The Keesling v. T.E.K. Partners case has produced a second appellate court opinion. I wrote about Keesling I on March 23, 2007. That post dealt with the liability of sureties (or accommodation parties) when an original obligation is materially altered. The latest opinion, decided March 6 (2008 Ind. App. LEXIS 431) (KeeslingII.pdf), discusses among other things the order (sequence) of the sheriff’s sales when there are multiple tracts to be sold. So, Keesling I discusses liability issues, and Keesling II addresses judgment enforcement-related matters. Commercial lenders may want to note Keesling II in the event they need guidance where there is more than one parcel of real estate subject to a foreclosure sale.
Overview. The Keeslings and Heritage Land were the defendants in the case and were deemed to be accommodation parties/sureties on the original note. The collateral in question consisted of two separate tracts, a thirty-six-acre tract and a ten-acre tract. The Court stated that the thirty-six-acre tract was the “property of the surety,” while the ten-acre tract was determined to be the principal collateral for the original note. The specific issue in Keesling II was whether the thirty-six-acre tract or the ten-acre tract should be sold at a sheriff’s sale first. The defendants clearly wanted to protect their interests in the thirty-six-acre tract. The primary contention of the Keeslings/Heritage Land in the appeal was that, if the thirty-six-acre “surety collateral” was to be sold at all, then it should only be sold to satisfy any deficiency that remained on the original note after the ten-acre “primary collateral” posted by them had first been sold.

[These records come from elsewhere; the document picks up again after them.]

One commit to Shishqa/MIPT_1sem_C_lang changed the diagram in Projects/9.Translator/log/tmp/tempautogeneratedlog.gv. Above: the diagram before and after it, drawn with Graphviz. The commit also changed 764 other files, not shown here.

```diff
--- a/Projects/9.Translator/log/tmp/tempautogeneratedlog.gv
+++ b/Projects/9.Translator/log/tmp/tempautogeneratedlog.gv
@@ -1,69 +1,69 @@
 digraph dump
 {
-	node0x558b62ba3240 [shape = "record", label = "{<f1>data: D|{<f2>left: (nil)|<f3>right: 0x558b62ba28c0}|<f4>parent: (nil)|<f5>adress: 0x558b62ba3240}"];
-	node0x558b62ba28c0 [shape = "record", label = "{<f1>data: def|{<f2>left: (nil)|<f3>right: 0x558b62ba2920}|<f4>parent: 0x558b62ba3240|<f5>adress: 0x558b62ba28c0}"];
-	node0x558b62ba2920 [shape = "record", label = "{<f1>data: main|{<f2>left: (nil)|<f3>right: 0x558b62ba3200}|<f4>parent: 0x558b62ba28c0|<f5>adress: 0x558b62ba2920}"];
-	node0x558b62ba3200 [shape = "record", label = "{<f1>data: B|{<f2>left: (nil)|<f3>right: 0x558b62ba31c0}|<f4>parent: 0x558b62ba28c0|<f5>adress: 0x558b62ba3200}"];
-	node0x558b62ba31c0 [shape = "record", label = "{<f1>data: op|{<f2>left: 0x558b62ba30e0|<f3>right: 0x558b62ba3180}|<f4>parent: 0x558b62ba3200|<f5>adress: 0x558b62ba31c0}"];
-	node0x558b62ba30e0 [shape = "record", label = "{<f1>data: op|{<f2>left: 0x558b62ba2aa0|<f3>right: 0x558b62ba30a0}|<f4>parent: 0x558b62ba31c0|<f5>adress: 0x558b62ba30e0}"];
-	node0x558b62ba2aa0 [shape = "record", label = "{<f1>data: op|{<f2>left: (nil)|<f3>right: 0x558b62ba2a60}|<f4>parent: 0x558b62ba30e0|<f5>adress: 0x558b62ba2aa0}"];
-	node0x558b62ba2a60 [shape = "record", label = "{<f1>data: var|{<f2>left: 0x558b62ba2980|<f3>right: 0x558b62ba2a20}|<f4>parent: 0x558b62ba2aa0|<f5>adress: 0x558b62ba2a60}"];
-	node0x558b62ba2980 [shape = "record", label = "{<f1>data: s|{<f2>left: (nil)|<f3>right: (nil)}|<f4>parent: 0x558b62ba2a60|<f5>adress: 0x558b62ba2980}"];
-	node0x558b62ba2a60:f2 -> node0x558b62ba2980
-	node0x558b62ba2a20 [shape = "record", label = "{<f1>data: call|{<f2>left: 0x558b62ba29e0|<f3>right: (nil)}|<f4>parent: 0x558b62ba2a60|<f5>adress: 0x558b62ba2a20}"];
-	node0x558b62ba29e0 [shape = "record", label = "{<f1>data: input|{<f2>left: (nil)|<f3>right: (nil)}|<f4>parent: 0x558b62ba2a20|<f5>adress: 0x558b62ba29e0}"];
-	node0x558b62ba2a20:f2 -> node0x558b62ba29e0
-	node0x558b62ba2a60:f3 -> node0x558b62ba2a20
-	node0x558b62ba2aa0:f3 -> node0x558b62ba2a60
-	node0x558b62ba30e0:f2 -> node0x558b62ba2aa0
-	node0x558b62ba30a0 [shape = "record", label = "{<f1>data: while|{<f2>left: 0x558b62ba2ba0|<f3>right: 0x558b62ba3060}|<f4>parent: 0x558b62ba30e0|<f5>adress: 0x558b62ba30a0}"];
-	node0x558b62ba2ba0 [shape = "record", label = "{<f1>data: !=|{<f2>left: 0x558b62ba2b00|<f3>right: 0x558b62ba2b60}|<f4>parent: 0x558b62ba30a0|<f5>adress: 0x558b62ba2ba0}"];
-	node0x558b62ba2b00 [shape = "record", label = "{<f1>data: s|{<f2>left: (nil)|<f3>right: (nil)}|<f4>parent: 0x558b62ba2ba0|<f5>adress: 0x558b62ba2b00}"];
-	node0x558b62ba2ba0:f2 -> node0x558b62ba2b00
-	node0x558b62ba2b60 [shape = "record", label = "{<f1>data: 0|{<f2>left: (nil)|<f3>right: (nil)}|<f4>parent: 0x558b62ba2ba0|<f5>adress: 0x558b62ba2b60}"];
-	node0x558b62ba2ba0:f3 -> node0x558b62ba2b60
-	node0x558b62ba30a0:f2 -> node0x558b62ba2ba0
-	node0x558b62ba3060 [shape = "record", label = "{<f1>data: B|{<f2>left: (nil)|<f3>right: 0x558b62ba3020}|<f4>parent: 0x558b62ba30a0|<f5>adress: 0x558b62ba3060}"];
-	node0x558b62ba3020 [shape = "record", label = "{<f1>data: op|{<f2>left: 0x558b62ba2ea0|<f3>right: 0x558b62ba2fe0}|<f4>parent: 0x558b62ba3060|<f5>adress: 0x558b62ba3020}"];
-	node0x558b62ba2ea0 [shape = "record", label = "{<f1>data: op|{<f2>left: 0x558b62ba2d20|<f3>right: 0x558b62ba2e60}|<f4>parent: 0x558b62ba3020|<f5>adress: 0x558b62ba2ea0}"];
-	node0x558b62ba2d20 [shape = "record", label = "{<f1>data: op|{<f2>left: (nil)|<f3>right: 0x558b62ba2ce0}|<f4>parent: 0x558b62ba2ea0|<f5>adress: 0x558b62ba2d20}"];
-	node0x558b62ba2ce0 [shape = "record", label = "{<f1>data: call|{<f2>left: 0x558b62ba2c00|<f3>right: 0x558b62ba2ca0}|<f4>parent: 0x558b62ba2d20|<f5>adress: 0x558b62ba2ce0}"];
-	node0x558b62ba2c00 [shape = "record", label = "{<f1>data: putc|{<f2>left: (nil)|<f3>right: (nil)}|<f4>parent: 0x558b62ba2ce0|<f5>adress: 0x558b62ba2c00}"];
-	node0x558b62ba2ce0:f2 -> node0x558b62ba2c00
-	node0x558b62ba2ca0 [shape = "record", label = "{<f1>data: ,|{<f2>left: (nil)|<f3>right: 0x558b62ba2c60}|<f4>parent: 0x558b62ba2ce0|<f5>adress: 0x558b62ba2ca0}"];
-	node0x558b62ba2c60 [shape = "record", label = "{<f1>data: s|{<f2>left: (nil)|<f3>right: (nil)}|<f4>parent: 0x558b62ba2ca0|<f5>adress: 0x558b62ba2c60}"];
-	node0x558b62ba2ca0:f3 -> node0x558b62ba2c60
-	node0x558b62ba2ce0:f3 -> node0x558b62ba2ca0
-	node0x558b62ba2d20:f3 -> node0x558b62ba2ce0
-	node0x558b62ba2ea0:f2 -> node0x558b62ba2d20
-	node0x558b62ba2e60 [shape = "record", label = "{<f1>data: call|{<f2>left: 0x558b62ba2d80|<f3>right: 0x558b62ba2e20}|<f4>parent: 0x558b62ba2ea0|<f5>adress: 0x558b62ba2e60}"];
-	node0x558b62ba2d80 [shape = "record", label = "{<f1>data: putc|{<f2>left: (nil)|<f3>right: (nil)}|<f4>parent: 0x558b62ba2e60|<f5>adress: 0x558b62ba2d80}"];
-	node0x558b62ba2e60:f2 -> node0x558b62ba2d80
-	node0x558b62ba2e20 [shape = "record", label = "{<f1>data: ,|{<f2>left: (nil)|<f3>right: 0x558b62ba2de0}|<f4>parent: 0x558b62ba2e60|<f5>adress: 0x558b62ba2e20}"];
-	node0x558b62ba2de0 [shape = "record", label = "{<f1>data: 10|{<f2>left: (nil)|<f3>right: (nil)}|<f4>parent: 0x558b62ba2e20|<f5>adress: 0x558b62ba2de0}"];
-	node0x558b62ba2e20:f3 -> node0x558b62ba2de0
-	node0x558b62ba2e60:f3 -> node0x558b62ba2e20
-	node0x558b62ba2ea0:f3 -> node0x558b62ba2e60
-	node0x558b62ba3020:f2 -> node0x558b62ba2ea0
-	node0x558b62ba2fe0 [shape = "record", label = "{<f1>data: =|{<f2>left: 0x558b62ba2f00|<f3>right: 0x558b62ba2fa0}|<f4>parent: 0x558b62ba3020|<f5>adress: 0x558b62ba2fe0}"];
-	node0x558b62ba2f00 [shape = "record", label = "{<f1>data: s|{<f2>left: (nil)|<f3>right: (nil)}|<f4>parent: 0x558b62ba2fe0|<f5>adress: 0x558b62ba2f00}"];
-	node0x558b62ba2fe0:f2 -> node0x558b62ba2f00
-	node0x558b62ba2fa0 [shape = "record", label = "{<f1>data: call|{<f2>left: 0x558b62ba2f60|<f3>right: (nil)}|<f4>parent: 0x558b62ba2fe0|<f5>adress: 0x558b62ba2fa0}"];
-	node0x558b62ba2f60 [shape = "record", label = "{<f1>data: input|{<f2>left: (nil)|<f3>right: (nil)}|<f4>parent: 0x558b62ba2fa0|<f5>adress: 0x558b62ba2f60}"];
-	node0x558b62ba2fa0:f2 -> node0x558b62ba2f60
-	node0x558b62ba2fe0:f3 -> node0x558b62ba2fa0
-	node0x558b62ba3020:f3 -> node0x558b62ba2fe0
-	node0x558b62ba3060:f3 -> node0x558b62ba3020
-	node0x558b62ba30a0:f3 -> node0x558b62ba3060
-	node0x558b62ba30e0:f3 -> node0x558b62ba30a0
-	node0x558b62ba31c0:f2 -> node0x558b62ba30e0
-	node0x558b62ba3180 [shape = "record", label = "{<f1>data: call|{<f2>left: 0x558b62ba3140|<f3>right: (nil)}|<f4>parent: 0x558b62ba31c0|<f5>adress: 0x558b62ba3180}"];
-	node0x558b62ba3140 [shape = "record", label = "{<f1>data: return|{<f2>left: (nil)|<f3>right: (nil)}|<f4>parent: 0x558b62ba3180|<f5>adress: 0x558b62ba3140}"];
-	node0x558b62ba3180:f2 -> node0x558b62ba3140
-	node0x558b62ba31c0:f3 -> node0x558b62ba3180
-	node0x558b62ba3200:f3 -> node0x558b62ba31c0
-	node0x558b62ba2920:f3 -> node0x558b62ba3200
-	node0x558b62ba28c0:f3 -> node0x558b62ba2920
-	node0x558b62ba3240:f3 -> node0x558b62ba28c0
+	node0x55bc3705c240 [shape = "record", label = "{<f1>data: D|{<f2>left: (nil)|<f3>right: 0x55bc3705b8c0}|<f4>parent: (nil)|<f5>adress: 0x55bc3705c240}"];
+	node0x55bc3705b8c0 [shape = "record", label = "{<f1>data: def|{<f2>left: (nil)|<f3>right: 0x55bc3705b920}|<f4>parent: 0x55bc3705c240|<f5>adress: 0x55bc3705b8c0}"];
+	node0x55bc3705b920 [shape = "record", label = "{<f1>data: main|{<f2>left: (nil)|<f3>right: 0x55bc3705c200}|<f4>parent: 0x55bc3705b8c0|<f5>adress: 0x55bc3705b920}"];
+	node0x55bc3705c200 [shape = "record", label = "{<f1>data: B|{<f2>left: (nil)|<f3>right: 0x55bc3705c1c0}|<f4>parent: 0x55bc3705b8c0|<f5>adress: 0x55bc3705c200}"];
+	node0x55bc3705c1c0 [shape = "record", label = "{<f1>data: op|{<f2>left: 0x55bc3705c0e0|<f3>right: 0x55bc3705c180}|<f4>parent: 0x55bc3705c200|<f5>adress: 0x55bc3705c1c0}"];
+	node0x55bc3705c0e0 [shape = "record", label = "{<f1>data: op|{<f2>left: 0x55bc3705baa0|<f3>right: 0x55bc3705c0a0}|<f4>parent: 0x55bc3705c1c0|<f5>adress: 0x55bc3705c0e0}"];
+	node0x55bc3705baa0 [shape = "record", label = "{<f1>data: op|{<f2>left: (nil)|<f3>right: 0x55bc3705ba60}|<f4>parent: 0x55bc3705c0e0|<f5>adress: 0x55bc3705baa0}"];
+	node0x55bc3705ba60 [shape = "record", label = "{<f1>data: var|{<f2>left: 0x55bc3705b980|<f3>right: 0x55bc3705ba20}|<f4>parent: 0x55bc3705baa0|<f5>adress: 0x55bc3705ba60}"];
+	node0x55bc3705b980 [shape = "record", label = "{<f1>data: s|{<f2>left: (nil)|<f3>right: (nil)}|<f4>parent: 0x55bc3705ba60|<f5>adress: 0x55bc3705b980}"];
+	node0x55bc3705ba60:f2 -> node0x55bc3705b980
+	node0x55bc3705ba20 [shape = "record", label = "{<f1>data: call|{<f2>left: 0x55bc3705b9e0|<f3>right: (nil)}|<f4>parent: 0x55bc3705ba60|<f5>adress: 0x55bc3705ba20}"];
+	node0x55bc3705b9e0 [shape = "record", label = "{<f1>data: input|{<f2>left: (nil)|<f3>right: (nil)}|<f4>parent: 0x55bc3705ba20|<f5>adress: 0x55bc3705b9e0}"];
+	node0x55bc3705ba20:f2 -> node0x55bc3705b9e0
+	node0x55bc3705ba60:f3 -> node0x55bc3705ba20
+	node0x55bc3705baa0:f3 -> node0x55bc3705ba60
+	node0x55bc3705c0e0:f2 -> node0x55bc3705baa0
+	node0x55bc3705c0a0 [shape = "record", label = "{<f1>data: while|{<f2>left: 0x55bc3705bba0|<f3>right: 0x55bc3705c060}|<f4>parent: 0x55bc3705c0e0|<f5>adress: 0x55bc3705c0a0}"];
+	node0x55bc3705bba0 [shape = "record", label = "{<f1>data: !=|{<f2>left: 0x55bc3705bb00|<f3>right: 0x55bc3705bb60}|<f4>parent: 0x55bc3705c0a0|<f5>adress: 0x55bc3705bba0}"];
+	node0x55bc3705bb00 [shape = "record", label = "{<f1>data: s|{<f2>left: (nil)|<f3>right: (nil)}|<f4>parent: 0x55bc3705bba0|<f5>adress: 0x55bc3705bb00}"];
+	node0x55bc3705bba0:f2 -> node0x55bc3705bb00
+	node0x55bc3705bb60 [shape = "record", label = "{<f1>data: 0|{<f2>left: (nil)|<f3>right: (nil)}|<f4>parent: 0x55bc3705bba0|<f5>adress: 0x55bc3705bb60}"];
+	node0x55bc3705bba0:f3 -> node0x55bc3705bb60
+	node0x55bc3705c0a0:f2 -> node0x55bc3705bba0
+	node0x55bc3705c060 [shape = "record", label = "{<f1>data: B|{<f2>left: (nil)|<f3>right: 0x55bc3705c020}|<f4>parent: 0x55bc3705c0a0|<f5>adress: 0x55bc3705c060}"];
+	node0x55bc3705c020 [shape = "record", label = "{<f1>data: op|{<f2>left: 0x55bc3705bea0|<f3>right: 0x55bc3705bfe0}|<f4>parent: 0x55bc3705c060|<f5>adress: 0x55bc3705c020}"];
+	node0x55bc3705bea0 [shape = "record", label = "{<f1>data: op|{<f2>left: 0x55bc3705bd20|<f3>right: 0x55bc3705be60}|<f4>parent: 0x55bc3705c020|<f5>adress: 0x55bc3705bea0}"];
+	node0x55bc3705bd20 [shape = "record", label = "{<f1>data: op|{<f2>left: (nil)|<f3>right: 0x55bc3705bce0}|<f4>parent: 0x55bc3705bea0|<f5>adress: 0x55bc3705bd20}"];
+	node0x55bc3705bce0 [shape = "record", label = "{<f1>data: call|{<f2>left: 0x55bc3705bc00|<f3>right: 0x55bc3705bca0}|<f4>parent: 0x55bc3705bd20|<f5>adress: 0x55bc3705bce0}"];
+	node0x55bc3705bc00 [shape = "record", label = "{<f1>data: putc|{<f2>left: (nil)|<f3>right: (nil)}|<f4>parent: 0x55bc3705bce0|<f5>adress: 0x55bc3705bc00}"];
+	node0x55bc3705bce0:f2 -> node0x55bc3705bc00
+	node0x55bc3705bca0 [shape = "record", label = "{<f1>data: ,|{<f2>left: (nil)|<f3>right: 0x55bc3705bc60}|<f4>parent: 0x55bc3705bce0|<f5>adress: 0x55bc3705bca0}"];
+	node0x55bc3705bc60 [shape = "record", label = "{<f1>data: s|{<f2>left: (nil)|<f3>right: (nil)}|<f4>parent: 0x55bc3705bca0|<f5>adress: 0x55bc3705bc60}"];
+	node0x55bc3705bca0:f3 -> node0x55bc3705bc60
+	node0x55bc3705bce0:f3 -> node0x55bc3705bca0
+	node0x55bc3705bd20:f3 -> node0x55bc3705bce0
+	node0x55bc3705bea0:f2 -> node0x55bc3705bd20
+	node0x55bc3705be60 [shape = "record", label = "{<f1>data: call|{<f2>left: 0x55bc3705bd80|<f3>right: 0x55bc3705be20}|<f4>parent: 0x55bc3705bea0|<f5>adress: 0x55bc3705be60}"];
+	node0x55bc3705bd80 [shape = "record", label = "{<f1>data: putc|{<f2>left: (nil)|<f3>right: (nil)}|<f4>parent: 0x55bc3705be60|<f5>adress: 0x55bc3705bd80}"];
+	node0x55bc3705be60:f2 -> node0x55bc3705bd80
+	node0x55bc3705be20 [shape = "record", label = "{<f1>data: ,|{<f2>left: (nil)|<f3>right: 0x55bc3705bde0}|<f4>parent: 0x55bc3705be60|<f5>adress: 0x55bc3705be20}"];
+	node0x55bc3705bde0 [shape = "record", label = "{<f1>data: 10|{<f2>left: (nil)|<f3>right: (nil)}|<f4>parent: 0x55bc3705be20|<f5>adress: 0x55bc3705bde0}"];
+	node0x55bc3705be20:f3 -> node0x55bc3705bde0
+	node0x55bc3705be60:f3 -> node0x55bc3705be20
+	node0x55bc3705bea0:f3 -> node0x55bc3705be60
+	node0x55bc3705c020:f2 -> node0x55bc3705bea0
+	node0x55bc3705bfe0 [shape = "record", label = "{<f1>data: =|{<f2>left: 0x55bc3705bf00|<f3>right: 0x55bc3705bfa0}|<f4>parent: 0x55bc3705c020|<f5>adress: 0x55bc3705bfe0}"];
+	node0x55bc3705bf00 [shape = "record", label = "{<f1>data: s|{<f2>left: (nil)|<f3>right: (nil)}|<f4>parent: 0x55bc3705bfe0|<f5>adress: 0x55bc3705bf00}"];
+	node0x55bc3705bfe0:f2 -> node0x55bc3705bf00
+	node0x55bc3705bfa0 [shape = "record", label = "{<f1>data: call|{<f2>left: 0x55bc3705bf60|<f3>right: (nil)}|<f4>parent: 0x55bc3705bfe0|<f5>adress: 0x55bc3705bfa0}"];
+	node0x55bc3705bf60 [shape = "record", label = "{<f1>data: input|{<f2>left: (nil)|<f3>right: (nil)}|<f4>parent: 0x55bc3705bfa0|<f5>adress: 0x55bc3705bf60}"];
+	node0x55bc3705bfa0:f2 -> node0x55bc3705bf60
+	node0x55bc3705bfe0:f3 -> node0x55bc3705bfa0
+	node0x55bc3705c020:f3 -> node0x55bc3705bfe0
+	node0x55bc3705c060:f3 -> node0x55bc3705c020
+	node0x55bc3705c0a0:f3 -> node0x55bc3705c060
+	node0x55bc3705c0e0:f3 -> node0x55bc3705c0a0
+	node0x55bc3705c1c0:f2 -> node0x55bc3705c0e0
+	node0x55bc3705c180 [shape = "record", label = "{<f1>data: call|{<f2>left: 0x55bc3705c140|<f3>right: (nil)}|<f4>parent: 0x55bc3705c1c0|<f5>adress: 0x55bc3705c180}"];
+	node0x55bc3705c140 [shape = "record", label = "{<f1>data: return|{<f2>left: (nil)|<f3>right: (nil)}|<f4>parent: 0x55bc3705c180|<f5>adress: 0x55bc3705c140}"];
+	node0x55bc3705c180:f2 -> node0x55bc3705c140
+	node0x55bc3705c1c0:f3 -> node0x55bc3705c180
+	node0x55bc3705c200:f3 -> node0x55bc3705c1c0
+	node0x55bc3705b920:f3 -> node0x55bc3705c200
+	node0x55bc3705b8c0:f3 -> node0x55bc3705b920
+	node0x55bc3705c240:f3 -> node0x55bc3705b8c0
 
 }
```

Legal principles. An Indiana statute and an Indiana trial rule controlled the appellate court’s decision. Ind. Code § 34-22-1 et seq. deals with the remedies of sureties against their principals. Specifically, I.C. § 34-22-1-4 entitled “Order on levy upon property of principal and surety,” section (a), provides that where a court finds in favor of a surety on the question of a suretyship, the court shall make an order directing the sheriff to levy first upon the property of the principal and to exhaust the property of the principal before levying upon the property of the surety. And, Ind. Trial Rule 69 generally governs sheriff’s sales. The rule states “unless otherwise ordered by the court, the sheriff or person conducting the sale upon execution shall not be required to offer it for sale in any particular order.” T.R. 69(A). The Court stated that this rule applies to the foreclosure of mortgage liens “and in commercial transactions, it is not uncommon for the loan documents to provide that in the event of default the creditor shall have recourse to the collateral in any order, without priority.” The Court focused on the “unless otherwise ordered by the court” language for its conclusion that, based upon the facts of this case, the order of sale and the allocation of proceeds must correlate with the liabilities of the parties and their collateral.
36 acres saved, perhaps. A separate entity, Heritage/M.G., was the principal debtor on the original note, and the ten-acre tract was the principal collateral for that debt. Heritage Land (a connected entity) and the Keeslings merely were accommodation parties, or sureties, on the original note, and the thirty-six-acre tract was the property of the sureties. Thus the case apparently involved a fairly uncommon scenario where the accommodation parties/sureties pledged real estate collateral to secure the borrower’s note. Given I.C. § 34-22-1-4(a), the Court concluded that the ten-acre tract must be sold first, and the thirty-six-acre tract was to be sold “only if the sale of the ten acres does not satisfy the debt on the original note.” This result is consistent with the basic notion that an accommodation party’s liability is secondary to the liability of the principal.